Seattle Art Museum, featuring the Middle Fork sculpture by artist John Grade

the Volunteer Park conservatory



During slow periods, you can score a private ride in a gondola as it rotates over Elliott Bay. The VIP ride costs more but comes with comfier seats and a champagne toast (click here).



On Sale
Jun 18, 2019
Page Count
280 pages
Moon Travel

Allison Williams

About the Author

While growing up in Olympia, Washington, Allison Williams spent much of her childhood climbing trees and reading books at the top. Family vacations involved camping in the shadow of Mount Rainier or exploring the very dark, probably haunted tunnels of Port Townsend’s old forts.

Allison received her bachelor’s degree in biology and English from Duke University, with studies at Oxford University and an ethnobiology field school in Costa Rica. She worked as a writer and editor in New York City for eight years, including staff positions at Metro newspaper and Time Out New York. When the lure of the Northwest’s mountains, drizzle, and summer berry harvests became impossible to ignore, she relocated to Seattle. She has since realized two lifelong dreams: summiting Mount Rainier and poking sticks into the campfire without being disciplined.

Allison earned her MFA in creative writing at the University of Alaska Anchorage, where her fiction thesis won the Jason Wenger Award for Literary Excellence. Her journalistic work has been recognized with awards from the Society of Professional Journalists and a nomination from the City and Regional Magazine Association.
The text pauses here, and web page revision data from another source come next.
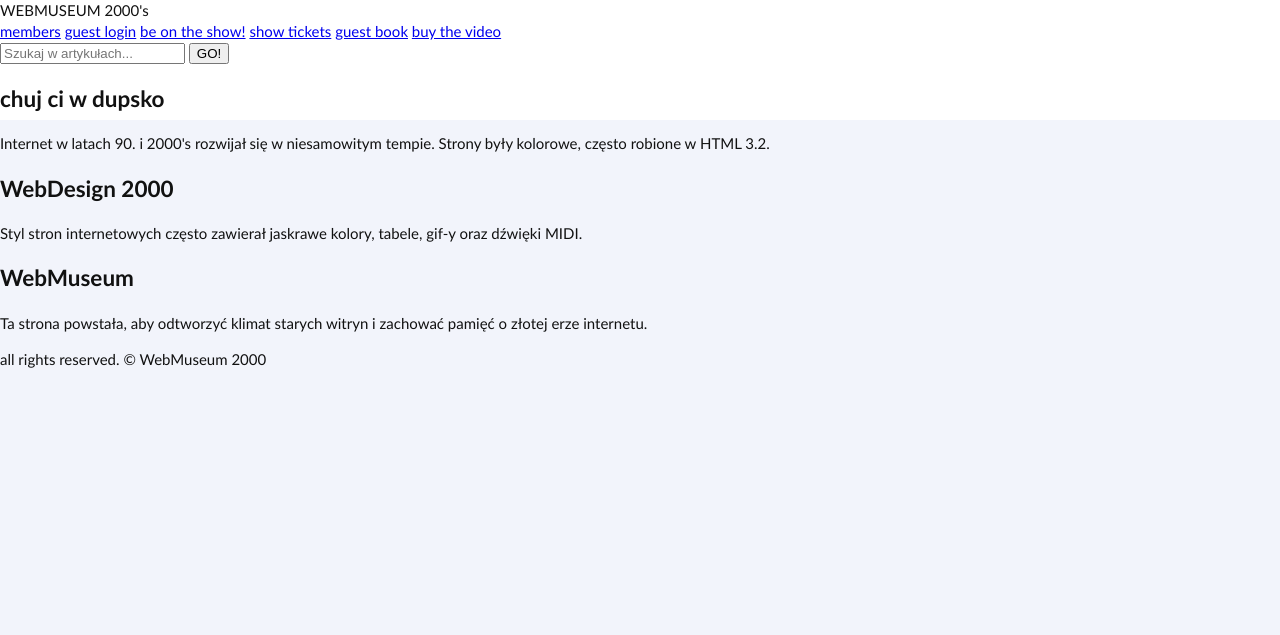
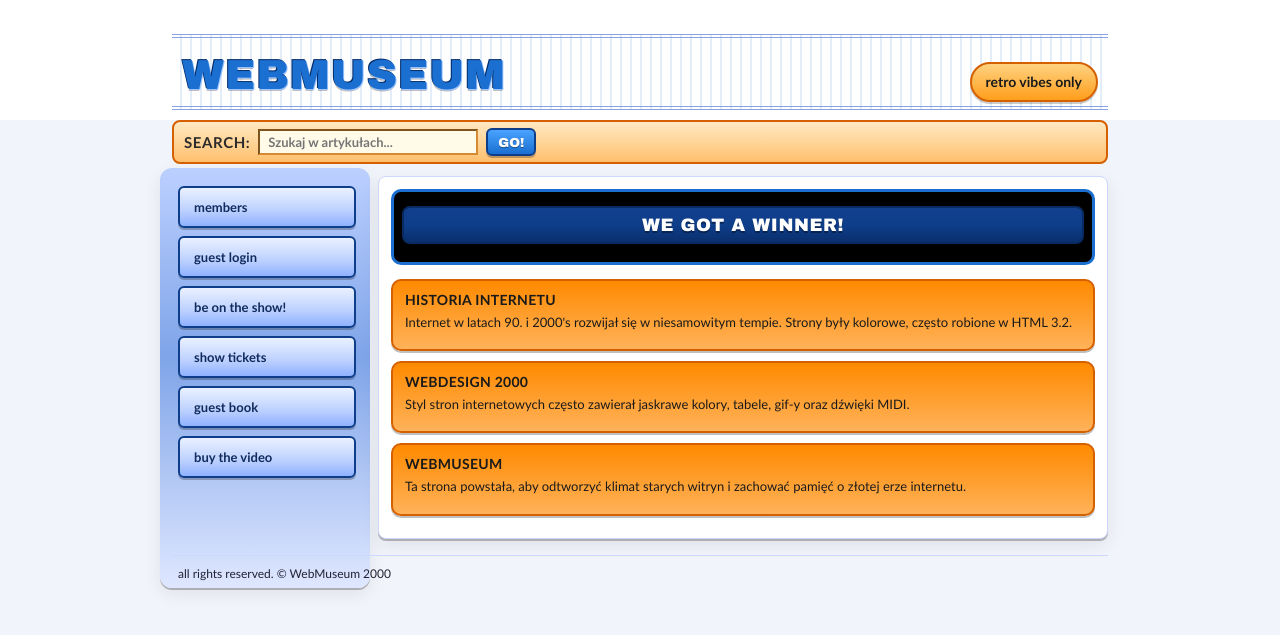
Before and after one commit to webmuseum/webmuseum.github.io, a plain HTML site: page index.html in a window 1280 px wide. Drawn offline with Linux system fonts and the light colour scheme.

Commit message:
Update index.html

```diff
--- a/index.html
+++ b/index.html
@@ -6,42 +6,72 @@
   <link rel="stylesheet" href="style.css">
 </head>
 <body>
-  <header>WEBMUSEUM 2000's</header>
 
-  <nav>
-    <a href="#">members</a>
-    <a href="#">guest login</a>
-    <a href="#">be on the show!</a>
-    <a href="#">show tickets</a>
-    <a href="#">guest book</a>
-    <a href="#">buy the video</a>
-  </nav>
+  <div class="page">
 
-  <main>
-    <div class="search-box">
+    <!-- Nagłówek -->
+    <div class="header">
+      <div class="site-title">WEBMUSEUM</div>
+      <div class="tagline">retro vibes only</div>
+    </div>
+
+    <!-- Pasek wyszukiwarki -->
+    <div class="searchbar">
+      Search:
       <input type="text" id="searchInput" placeholder="Szukaj w artykułach...">
-      <button onclick="searchArticles()">GO!</button>
+      <button class="btn-go" onclick="searchArticles()">GO!</button>
+    </div>
+
+    <!-- Główna siatka -->
+    <div class="layout">
+
+      <!-- Lewa nawigacja -->
+      <div class="side">
+        <div class="side-strip"></div>
+        <div class="side-nav">
+          <a href="#" class="nav-item">members</a>
+          <a href="#" class="nav-item">guest login</a>
+          <a href="#" class="nav-item">be on the show!</a>
+          <a href="#" class="nav-item">show tickets</a>
+          <a href="#" class="nav-item">guest book</a>
+          <a href="#" class="nav-item">buy the video</a>
+        </div>
+      </div>
+
+      <!-- Prawa zawartość -->
+      <div class="content">
+
+        <div class="screen">
+          <div class="ribbon">WE GOT A WINNER!</div>
         </div>
 
         <div id="articles">
-      <div class="article">
-        <h2>chuj ci w dupsko</h2>
+
+          <div class="panel article">
+            <h3>Historia Internetu</h3>
             <p>Internet w latach 90. i 2000's rozwijał się w niesamowitym tempie. Strony były kolorowe, często robione w HTML 3.2.</p>
           </div>
-      <div class="article">
-        <h2>WebDesign 2000</h2>
+
+          <div class="panel article">
+            <h3>WebDesign 2000</h3>
             <p>Styl stron internetowych często zawierał jaskrawe kolory, tabele, gif-y oraz dźwięki MIDI.</p>
           </div>
-      <div class="article">
-        <h2>WebMuseum</h2>
+
+          <div class="panel article">
+            <h3>WebMuseum</h3>
             <p>Ta strona powstała, aby odtworzyć klimat starych witryn i zachować pamięć o złotej erze internetu.</p>
           </div>
+
         </div>
-  </main>
+      </div>
+    </div>
 
-  <footer>
+    <!-- Stopka -->
+    <div class="footer">
       all rights reserved. &copy; WebMuseum 2000
-  </footer>
+    </div>
+
+  </div>
 
   <script>
     function searchArticles() {
@@ -49,7 +79,7 @@
       let articles = document.getElementsByClassName("article");
 
       for (let i = 0; i < articles.length; i++) {
-        let title = articles[i].getElementsByTagName("h2")[0].innerText.toLowerCase();
+        let title = articles[i].getElementsByTagName("h3")[0].innerText.toLowerCase();
         let text = articles[i].getElementsByTagName("p")[0].innerText.toLowerCase();
 
         if (title.includes(input) || text.includes(input)) {
@@ -60,5 +90,6 @@
       }
     }
   </script>
+
 </body>
 </html>
```
Lines whose indentation alone changed are shown as unchanged.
As senior editor at Seattle Met magazine, she covers travel and the outdoors by hiking every trail and driving every road she can find on a map.

Learn more about this author